= Beginning of Section =
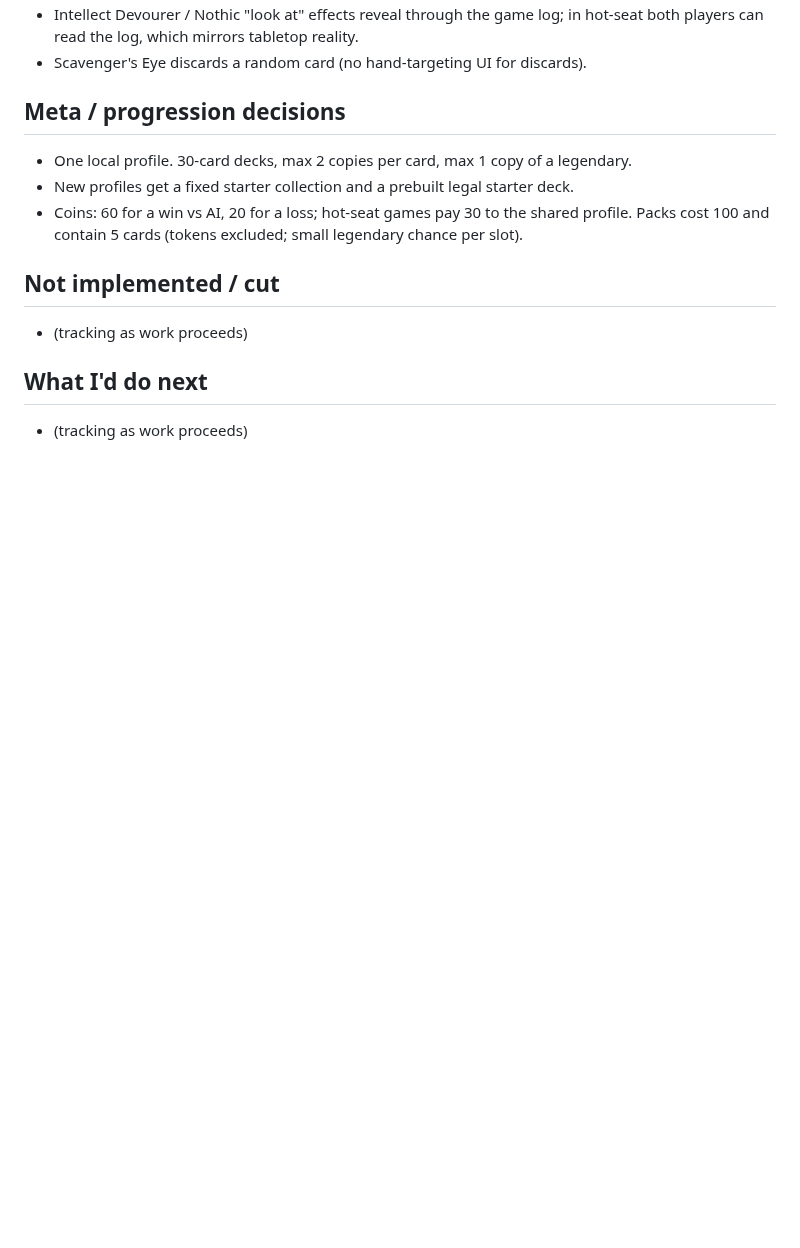
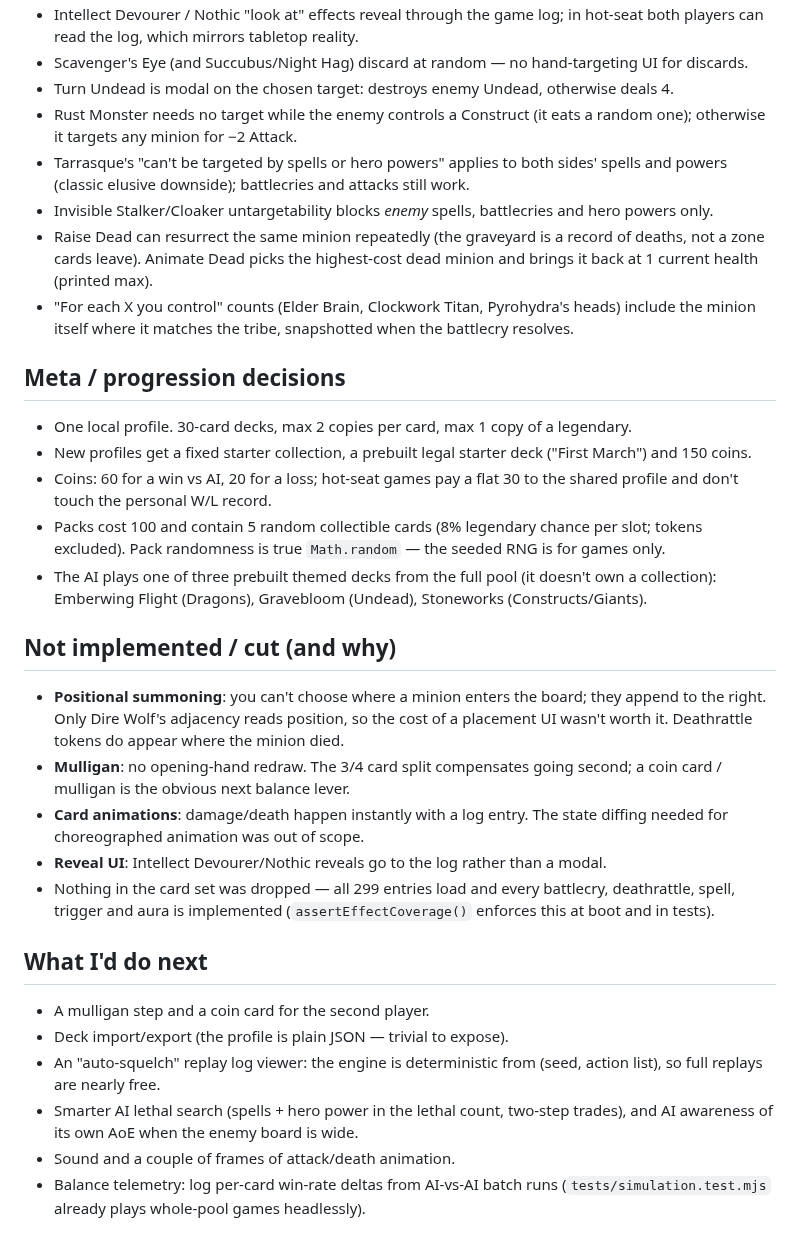
Before and after one commit to ShaneEnochs/Cardgame, a Markdown page: NOTES.md, the part around one of its changes. Rendered like a GitHub page; blank space fills up the shorter version.

```diff
--- a/NOTES.md
+++ b/NOTES.md
@@ -69,19 +83,57 @@ Working notes for the Forgebound: Bestiary build. Newest entries at the bottom o
 - Intellect Devourer / Nothic "look at" effects reveal through the game log; in
   hot-seat both players can read the log, which mirrors tabletop reality.
-- Scavenger's Eye discards a random card (no hand-targeting UI for discards).
+- Scavenger's Eye (and Succubus/Night Hag) discard at random — no hand-targeting UI
+  for discards.
+- Turn Undead is modal on the chosen target: destroys enemy Undead, otherwise deals 4.
+- Rust Monster needs no target while the enemy controls a Construct (it eats a random
+  one); otherwise it targets any minion for −2 Attack.
+- Tarrasque's "can't be targeted by spells or hero powers" applies to both sides'
+  spells and powers (classic elusive downside); battlecries and attacks still work.
+- Invisible Stalker/Cloaker untargetability blocks *enemy* spells, battlecries and
+  hero powers only.
+- Raise Dead can resurrect the same minion repeatedly (the graveyard is a record of
+  deaths, not a zone cards leave). Animate Dead picks the highest-cost dead minion
+  and brings it back at 1 current health (printed max).
+- "For each X you control" counts (Elder Brain, Clockwork Titan, Pyrohydra's heads)
+  include the minion itself where it matches the tribe, snapshotted when the
+  battlecry resolves.
 
 ## Meta / progression decisions
 
 - One local profile. 30-card decks, max 2 copies per card, max 1 copy of a legendary.
-- New profiles get a fixed starter collection and a prebuilt legal starter deck.
-- Coins: 60 for a win vs AI, 20 for a loss; hot-seat games pay 30 to the shared
-  profile. Packs cost 100 and contain 5 cards (tokens excluded; small legendary
-  chance per slot).
+- New profiles get a fixed starter collection, a prebuilt legal starter deck
+  ("First March") and 150 coins.
+- Coins: 60 for a win vs AI, 20 for a loss; hot-seat games pay a flat 30 to the
+  shared profile and don't touch the personal W/L record.
+- Packs cost 100 and contain 5 random collectible cards (8% legendary chance per
+  slot; tokens excluded). Pack randomness is true `Math.random` — the seeded RNG is
+  for games only.
+- The AI plays one of three prebuilt themed decks from the full pool (it doesn't own
+  a collection): Emberwing Flight (Dragons), Gravebloom (Undead), Stoneworks
+  (Constructs/Giants).
 
-## Not implemented / cut
+## Not implemented / cut (and why)
 
-- (tracking as work proceeds)
+- **Positional summoning**: you can't choose where a minion enters the board; they
+  append to the right. Only Dire Wolf's adjacency reads position, so the cost of a
+  placement UI wasn't worth it. Deathrattle tokens do appear where the minion died.
+- **Mulligan**: no opening-hand redraw. The 3/4 card split compensates going second;
+  a coin card / mulligan is the obvious next balance lever.
+- **Card animations**: damage/death happen instantly with a log entry. The state
+  diffing needed for choreographed animation was out of scope.
+- **Reveal UI**: Intellect Devourer/Nothic reveals go to the log rather than a modal.
+- Nothing in the card set was dropped — all 299 entries load and every battlecry,
+  deathrattle, spell, trigger and aura is implemented (`assertEffectCoverage()`
+  enforces this at boot and in tests).
 
 ## What I'd do next
 
-- (tracking as work proceeds)
+- A mulligan step and a coin card for the second player.
+- Deck import/export (the profile is plain JSON — trivial to expose).
+- An "auto-squelch" replay log viewer: the engine is deterministic from (seed,
+  action list), so full replays are nearly free.
+- Smarter AI lethal search (spells + hero power in the lethal count, two-step
+  trades), and AI awareness of its own AoE when the enemy board is wide.
+- Sound and a couple of frames of attack/death animation.
+- Balance telemetry: log per-card win-rate deltas from AI-vs-AI batch runs
+  (`tests/simulation.test.mjs` already plays whole-pool games headlessly).
```
Also changed, not shown: other parts of NOTES.md (+31 -17 lines), README.md (+44 -14 lines), docs/screenshot-board.png (added), 1 other file.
= End of Section =
▶ **Your task**: Each of the entries above must be output exactly, with none of the pictures.

▶ **Solution to this task**:
Before and after one commit to ShaneEnochs/Cardgame, a Markdown page: NOTES.md, the part around one of its changes. Rendered like a GitHub page; blank space fills up the shorter version.

```diff
--- a/NOTES.md
+++ b/NOTES.md
@@ -69,19 +83,57 @@ Working notes for the Forgebound: Bestiary build. Newest entries at the bottom o
 - Intellect Devourer / Nothic "look at" effects reveal through the game log; in
   hot-seat both players can read the log, which mirrors tabletop reality.
-- Scavenger's Eye discards a random card (no hand-targeting UI for discards).
+- Scavenger's Eye (and Succubus/Night Hag) discard at random — no hand-targeting UI
+  for discards.
+- Turn Undead is modal on the chosen target: destroys enemy Undead, otherwise deals 4.
+- Rust Monster needs no target while the enemy controls a Construct (it eats a random
+  one); otherwise it targets any minion for −2 Attack.
+- Tarrasque's "can't be targeted by spells or hero powers" applies to both sides'
+  spells and powers (classic elusive downside); battlecries and attacks still work.
+- Invisible Stalker/Cloaker untargetability blocks *enemy* spells, battlecries and
+  hero powers only.
+- Raise Dead can resurrect the same minion repeatedly (the graveyard is a record of
+  deaths, not a zone cards leave). Animate Dead picks the highest-cost dead minion
+  and brings it back at 1 current health (printed max).
+- "For each X you control" counts (Elder Brain, Clockwork Titan, Pyrohydra's heads)
+  include the minion itself where it matches the tribe, snapshotted when the
+  battlecry resolves.
 
 ## Meta / progression decisions
 
 - One local profile. 30-card decks, max 2 copies per card, max 1 copy of a legendary.
-- New profiles get a fixed starter collection and a prebuilt legal starter deck.
-- Coins: 60 for a win vs AI, 20 for a loss; hot-seat games pay 30 to the shared
-  profile. Packs cost 100 and contain 5 cards (tokens excluded; small legendary
-  chance per slot).
+- New profiles get a fixed starter collection, a prebuilt legal starter deck
+  ("First March") and 150 coins.
+- Coins: 60 for a win vs AI, 20 for a loss; hot-seat games pay a flat 30 to the
+  shared profile and don't touch the personal W/L record.
+- Packs cost 100 and contain 5 random collectible cards (8% legendary chance per
+  slot; tokens excluded). Pack randomness is true `Math.random` — the seeded RNG is
+  for games only.
+- The AI plays one of three prebuilt themed decks from the full pool (it doesn't own
+  a collection): Emberwing Flight (Dragons), Gravebloom (Undead), Stoneworks
+  (Constructs/Giants).
 
-## Not implemented / cut
+## Not implemented / cut (and why)
 
-- (tracking as work proceeds)
+- **Positional summoning**: you can't choose where a minion enters the board; they
+  append to the right. Only Dire Wolf's adjacency reads position, so the cost of a
+  placement UI wasn't worth it. Deathrattle tokens do appear where the minion died.
+- **Mulligan**: no opening-hand redraw. The 3/4 card split compensates going second;
+  a coin card / mulligan is the obvious next balance lever.
+- **Card animations**: damage/death happen instantly with a log entry. The state
+  diffing needed for choreographed animation was out of scope.
+- **Reveal UI**: Intellect Devourer/Nothic reveals go to the log rather than a modal.
+- Nothing in the card set was dropped — all 299 entries load and every battlecry,
+  deathrattle, spell, trigger and aura is implemented (`assertEffectCoverage()`
+  enforces this at boot and in tests).
 
 ## What I'd do next
 
-- (tracking as work proceeds)
+- A mulligan step and a coin card for the second player.
+- Deck import/export (the profile is plain JSON — trivial to expose).
+- An "auto-squelch" replay log viewer: the engine is deterministic from (seed,
+  action list), so full replays are nearly free.
+- Smarter AI lethal search (spells + hero power in the lethal count, two-step
+  trades), and AI awareness of its own AoE when the enemy board is wide.
+- Sound and a couple of frames of attack/death animation.
+- Balance telemetry: log per-card win-rate deltas from AI-vs-AI batch runs
+  (`tests/simulation.test.mjs` already plays whole-pool games headlessly).
```
Also changed, not shown: other parts of NOTES.md (+31 -17 lines), README.md (+44 -14 lines), docs/screenshot-board.png (added), 1 other file.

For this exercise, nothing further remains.